It also substantiated Glenn’s use of the N-word by confirming that he told subordinates a story in which he had misheard a colleague saying “negative attitude” as “n-word” attitude. In another instance, Glenn “asked an Asian American subordinate to share her feelings during the all hands meeting about being an Asian female in a department that considers China its biggest threat.” Hundreds of Defense Department employees were on the call described in the report.
The Defense Department is the largest U.S. government agency both in terms of personnel and budget. As deputy CFO, Glenn would have overseen the Pentagon’s financial management policies governing the agency’s sprawling, multibillion-dollar budget.
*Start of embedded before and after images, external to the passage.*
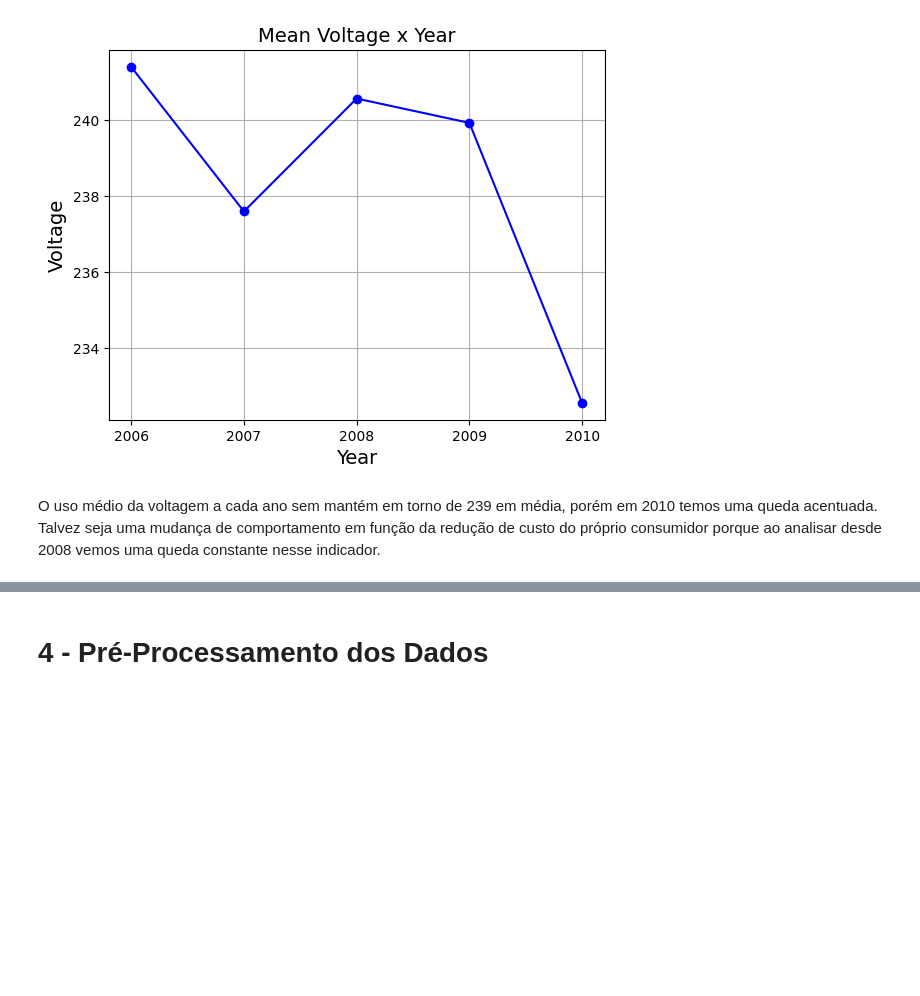
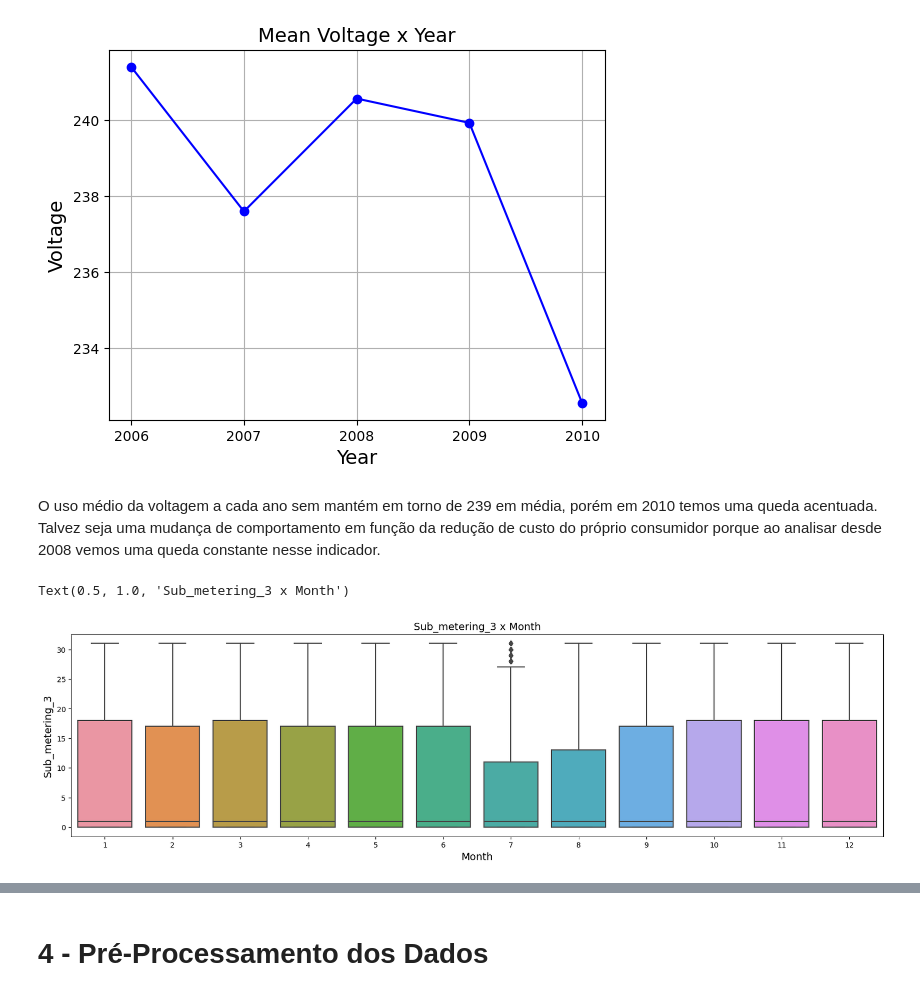
Before and after one commit to marcosmorais94/household_power_consumption, a Jupyter notebook: household_power_predict.ipynb, the cells around one changed output, grey strips where cells are left out. Cells and saved outputs as stored; diff of their text form; code cells hidden in the pictures; blank space fills up the shorter version.

```diff
--- a/household_power_predict.ipynb
+++ b/household_power_predict.ipynb
@@ -31,8 +42,8 @@ warnings.filterwarnings("ignore")
 Nesta seção será feita a carga dos dados disponibilizados pelo UCI.
 # %%
 # Carregando os dados
-bd_power_consumption = pd.read_csv('dados/household_power_consumption.txt', delimiter = ';', low_memory = False)
-bd_power_consumption.head()
+dataset = pd.read_csv('dados/household_power_consumption.txt', delimiter = ';', low_memory = False)
+dataset.head()
 # %% [output]
 |  | Date | Time | Global_active_power | Global_reactive_power | Voltage | Global_intensity | ... |
 | 0 | 16/12/2006 | 17:24:00 | 4.216 | 0.418 | 234.840 | 18.400 | ... |
@@ -102,7 +95,7 @@ bd_power_consumption.dropna()
 # Para análise com séries temporais do Pandas será necessário converter a coluna Date em DateTime
 # Primeiro vamos copiar o dataset original para preservar os dados
 
-bd_analise = bd_power_consumption
+bd_analise = dataset
 bd_analise.head()
 # %% [output]
 |  | Date | Time | Global_active_power | Global_reactive_power | Voltage | Global_intensity | ... |
@@ -182,5 +191,3 @@ plt.grid(True)
 plt.show()
 # %% [output]
 [figure]
-# %% [markdown]
-O uso médio da voltagem a cada ano sem mantém em torno de 239 em média, porém em 2010 temos uma queda acentuada. Talvez seja uma mudança de comportamento em função da redução de custo do próprio consumidor porque ao analisar desde 2008 vemos uma queda constante nesse indicador.
@@ -189,0 +194,15 @@ sns.boxplot(x='Year', y='Voltage', data=bd_analise, ax=axes[0])
+# %% [markdown]
+O uso médio da voltagem a cada ano sem mantém em torno de 239 em média, porém em 2010 temos uma queda acentuada. Talvez seja uma mudança de comportamento em função da redução de custo do próprio consumidor porque ao analisar desde 2008 vemos uma queda constante nesse indicador.
+# %%
+# Box plot do consumo por área da casa
+# A área escolhida é a medida do consumo pelo aquecedor elétrico e Ar condicionado
+fig, ax = plt.subplots(figsize=(20,5))
+sns.boxplot(x = pd.DatetimeIndex(bd_analise['Date']).month,
+                y = bd_analise['Sub_metering_3'],
+                ax = ax)
+plt.xlabel('Month', fontsize=14)
+plt.ylabel('Sub_metering_3', fontsize=14)
+plt.title('Sub_metering_3 x Month', fontsize = 14)
+# %% [output]
+Text(0.5, 1.0, 'Sub_metering_3 x Month')
+[figure, added]
```
Also changed, not shown: parts of 35 cells of this notebook.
Austin, the first Black defense secretary in U.S. history, during his confirmation hearing, vowed “stamp out sexual assault, to rid our ranks of racists and extremists, and to create a climate where everyone fit and willing has the opportunity to serve this country with dignity.” He also signed a memo ordering commanding officers to carry out a stand-down to address extremism in the ranks in light of January 6.
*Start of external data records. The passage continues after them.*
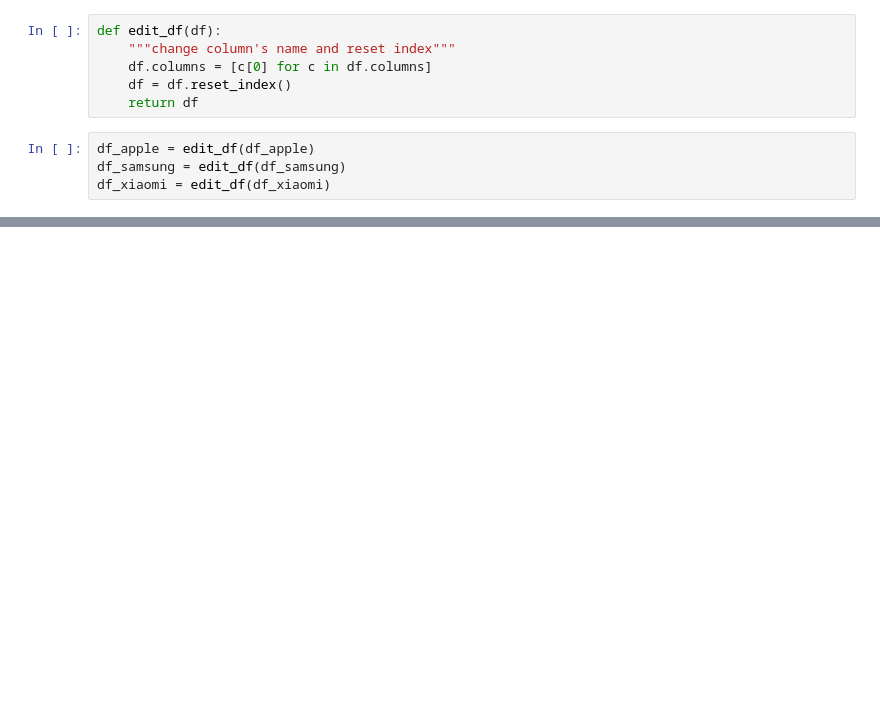
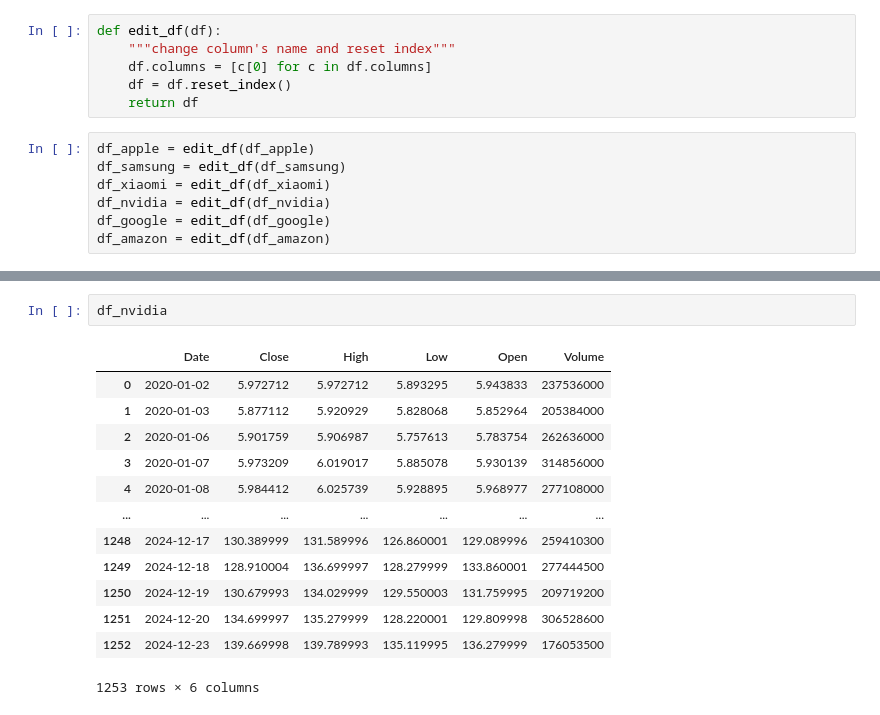
Before and after one commit to Rahifhiba/Forcasting-finance, a Jupyter notebook: forecasting.ipynb, the cells around one changed output, grey strips where cells are left out. Drawn from its saved outputs; the diff is of its cells as text; blank space fills up the shorter version.

```diff
--- a/forecasting.ipynb
+++ b/forecasting.ipynb
@@ -38,6 +61,9 @@ def edit_df(df):
 df_apple = edit_df(df_apple)
 df_samsung = edit_df(df_samsung)
 df_xiaomi = edit_df(df_xiaomi)
+df_nvidia = edit_df(df_nvidia)
+df_google = edit_df(df_google)
+df_amazon = edit_df(df_amazon)
 # %%
 df_apple
 # %% [output]
@@ -88,0 +115,16 @@ df_xiaomi
+# %%
+df_nvidia
+# %% [output]
+|  | Date | Close | High | Low | Open | Volume |
+| 0 | 2020-01-02 | 5.972712 | 5.972712 | 5.893295 | 5.943833 | 237536000 |
+| 1 | 2020-01-03 | 5.877112 | 5.920929 | 5.828068 | 5.852964 | 205384000 |
+| 2 | 2020-01-06 | 5.901759 | 5.906987 | 5.757613 | 5.783754 | 262636000 |
+| 3 | 2020-01-07 | 5.973209 | 6.019017 | 5.885078 | 5.930139 | 314856000 |
+| 4 | 2020-01-08 | 5.984412 | 6.025739 | 5.928895 | 5.968977 | 277108000 |
+| ... | ... | ... | ... | ... | ... | ... |
+| 1248 | 2024-12-17 | 130.389999 | 131.589996 | 126.860001 | 129.089996 | 259410300 |
+| 1249 | 2024-12-18 | 128.910004 | 136.699997 | 128.279999 | 133.860001 | 277444500 |
+| 1250 | 2024-12-19 | 130.679993 | 134.029999 | 129.550003 | 131.759995 | 209719200 |
+| 1251 | 2024-12-20 | 134.699997 | 135.279999 | 128.220001 | 129.809998 | 306528600 |
+| 1252 | 2024-12-23 | 139.669998 | 139.789993 | 135.119995 | 136.279999 | 176053500 |
+1253 rows × 6 columns
```
Also changed, not shown: parts of 29 cells of this notebook, 1 other file.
Under Austin, the Pentagon has also updated the manner in which it screens personnel. In 2021, The Intercept reported on the Defense Department’s plans to screen service members’ social media accounts for extremist content.
In defending the racially insensitive comments he made during the all hands meeting, Glenn told the Office of Inspector General that he remembers discussing a “60 Minutes” interview where Austin described his experiences with racism in the military, and that he used a comment made by President Barack Obama to illustrate how racial misunderstandings can occur.
“[T]he example I used was about how people can look at things differently. It was a comment that President Barack Obama had made,” Glenn told the Office of Inspector General. “He said once, ‘I know what it means to be a black man walking down the street and hearing car doors lock.’ And there’s two ways to look at that. Who are the people in the car that are locking their doors? Maybe they’re racists. Maybe they’re looking at a black man and assuming that there’s a high potential for being robbed. Or maybe they’re just following National Highway Administration guidelines to lock your doors when you drive. It could be either.”
Despite Austin’s moves, experts say commanders still have complete discretion in handling misconduct complaints. Military inspectors general do not have statutory independence unlike other federal inspectors general: In many cases, investigators must get permission from a commander to investigate a complaint.
Sexual misconduct is an endemic problem in the military. Reports of sexual assault have risen sharply in recent years, with an increase of 38 percent from 2016 to 2018, representing more than 20,000 service members reporting such cases in 2018 alone, according to Defense Department data. Last year, The Intercept reported that a U.S. service member alleged sexual assault involving 22 other troops at the Army training base in Fort Sill, Oklahoma — and that sexual assault against men in the military is vastly underreported.